Garrus searched his father’s room for some gold or other things of worth that he could sell. Merchants would give at least some gold for some of the items in here, thought Garrus. Garrus was very good at searching. His father hid many purses of gold and bottles of special ales, but Garrus could find them all. His father might be a “shining example of knighthood”, but elephants could do a better job hiding things from Garrus than him.
Garrus finally made his way to his father’s desk. Coming up empty anywhere else, Garrus knew that he would find something there. The desk was old and his father predictable. It would be no time before he found—
A small compartment under the desk revealed an envelope. There on the envelope was, in his father’s handwriting, the words, “To my lady of the Woods”. What is this, Garrus thought. The letter was not sealed, but Garrus was still cautious. He paused a moment and then opened the letter.
The letter was written by his father. It was finished and seemed new, but why had he not sent the letter? The letter read:
To My Lady of the Woods,
_ Why have you not responded to my letters? I love you. My mind is a torrent of emotions and you are the reason. I cannot eat, sleep or move without thoughts of you racing in my head. I remember every moment as though it were yesterday. I can still see the sun bouncing off your golden hair. I can still feel your skin next to mine as I held you close. Your smell still intoxicates me. Thoughts of your body still make my blood boil to the point of exploding. How can you leave me? How!? I am a slave to you and your desires. I will give you anything you wish. Stop living in the Woods with your savage kin. You are a lady among ladies. You should be with me and me alone. It is to this end that I have raised our child on my own, to show you my level of devotion to you. Understand that you are mine, Evermore! And that I am yours._

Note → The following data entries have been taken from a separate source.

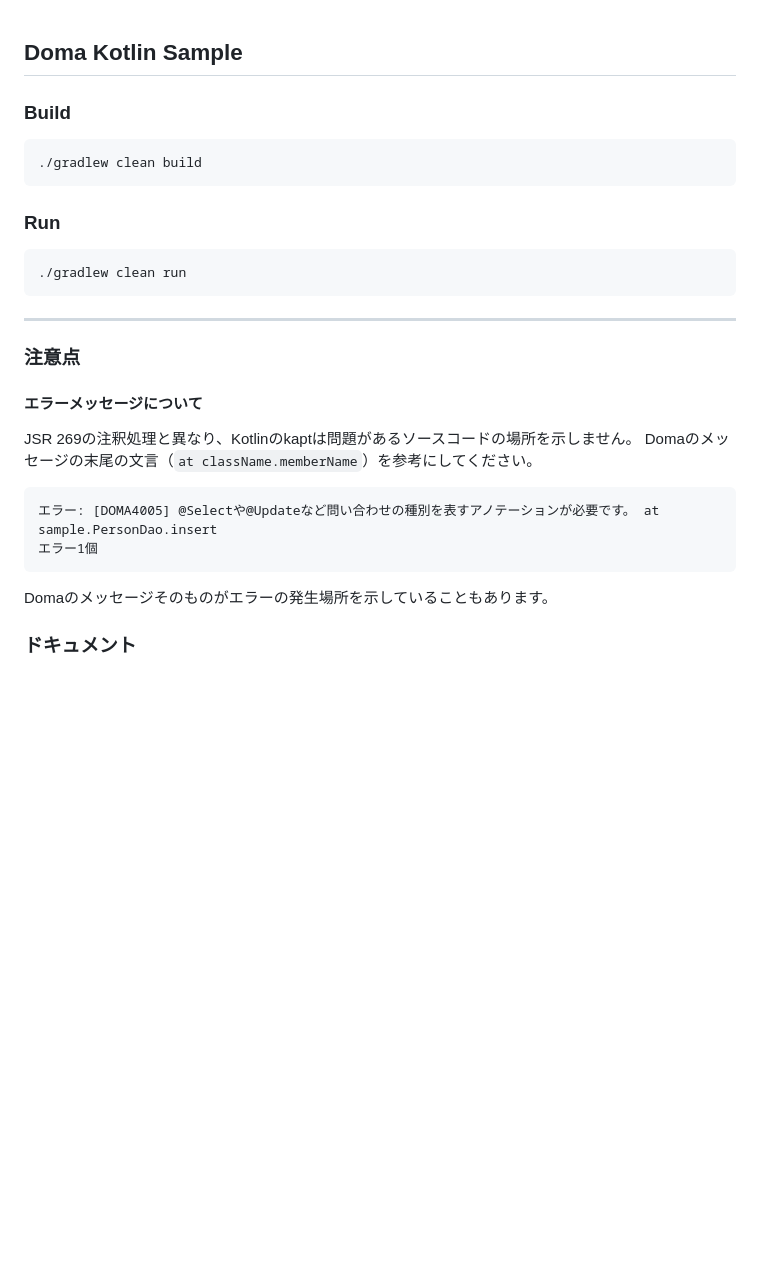
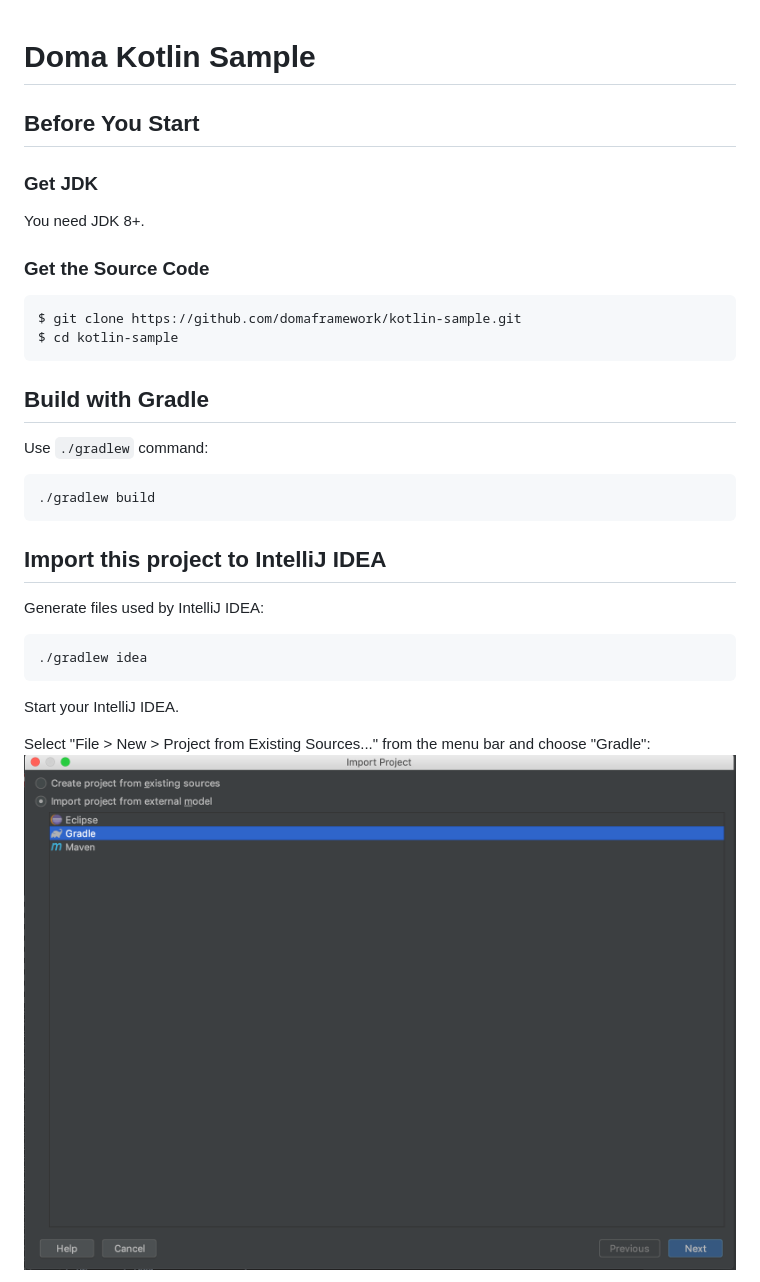
Before and after one commit to domaframework/kotlin-sample, a Markdown page: README.md, the part around one of its changes. Drawn GitHub-style; pictures changed too: docs/images/import-project.png (added); blank space fills up the shorter version.

Commit message:
Add descriptions how to import the project to IntelliJ

````diff
--- a/README.md
+++ b/README.md
@@ -1,32 +1,40 @@
 Doma Kotlin Sample
-------------------
+==================
 
-### Build
+Before You Start
+----------------
+
+### Get JDK
+
+You need JDK 8+.
+
+### Get the Source Code
 
 ```sh
-./gradlew clean build
+$ git clone https://github.com/domaframework/kotlin-sample.git
+$ cd kotlin-sample
 ```
 
-### Run
+Build with Gradle
+-----------------
+
+Use `./gradlew` command:
 
 ```sh
-./gradlew clean run
+./gradlew build
 ```
 
-----
+Import this project to IntelliJ IDEA
+------------------------------------
 
-### 注意点
-
-#### エラーメッセージについて
-JSR 269の注釈処理と異なり、Kotlinのkaptは問題があるソースコードの場所を示しません。
-Domaのメッセージの末尾の文言（`at className.memberName`）を参考にしてください。
+Generate files used by IntelliJ IDEA:
 
 ```sh
-エラー: [DOMA4005] @Selectや@Updateなど問い合わせの種別を表すアノテーションが必要です。 at sample.PersonDao.insert
-エラー1個
+./gradlew idea
 ```
 
-Domaのメッセージそのものがエラーの発生場所を示していることもあります。
+Start your IntelliJ IDEA.
 
-### ドキュメント
+Select "File > New > Project from Existing Sources..." from the menu bar and choose "Gradle":
+![import-1](docs/images/import-project.png)
 
````
Also changed, not shown: other parts of README.md (+11 -1 lines), docs/images/import-project-gradle-settings.png (added), docs/images/preferences.png (added).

—Lord Barracus Beremont
Evermore? Is her name Evermore? This thought raced in Garrus’ head for moments and moments. He had hoped to find gold, but found an explosion of emotions. Questions raced to his mind. My mother? Where is she? Is she alive?
Garrus must have been thinking aloud because he did not hear the boots coming down the hallway.
The door burst open to the sight of Gerbus’s puzzled look. Garrus pocketed the letter and raced to the window. Gerbus made chase, but Garrus’s youth was more than a match for Gerbus’ age and dimwittedness.
Garrus grabbed the tree and scurried down to the grass. He made for the cover of some of the trees in the distance and then off towards the road. He decided that he would head for the city. He didn’t know where else to go. He had to find somewhere to hide. No one around here would take him in because they knew who he was and they would return him back to his father. And that was a thought that Garrus didn’t want to have.
Garrus walked for a few miles and came to a crossroad. This is perfect, Garrus thought. Father headed the other way when he left and if I can find anyone traveling on the other roads, then maybe I can get a ride to the city, reasoned Garrus.
Not long after that Garrus got lucky. An old man driving a pair of donkeys came to edge of the crossroad. Garrus flagged him down. The man stopped.
“Well hello, young man. What can I do for you?” the old man asked.
“I’m trying to get to the city. Can I get a ride from you?” Garrus responded.
“Sure, but why are you traveling alone?”
“I’m gone to visit family in the city, but I’m the only hand we can spare on the farm. Everyone else has to work, unfortunately.”
“Well that’s too bad. OK. Hop in.”
Garrus hopped into the back of the cart the man was driving. It smelled of vegetables and dirt.
“By the way, my name is Thomin,” said the old man. He gestured to the donkeys and said,” This is Hilda and Milda. My wife named them and not me. That’s probably why they get mad when she tries to drive the cart. What’s your name?”
Crap!, thought Garrus. He forgot to make up a name for himself. He thought hard and fast about what he’ll call himself. Something simple, he thought but nothing simple came to mind.
“Well?” said Thomin.
Then it came to Garrus. That word that all the children called him: Gil’láni. Bastard. Gil’láni.
“Gillan. My name is Gillan Evermore.”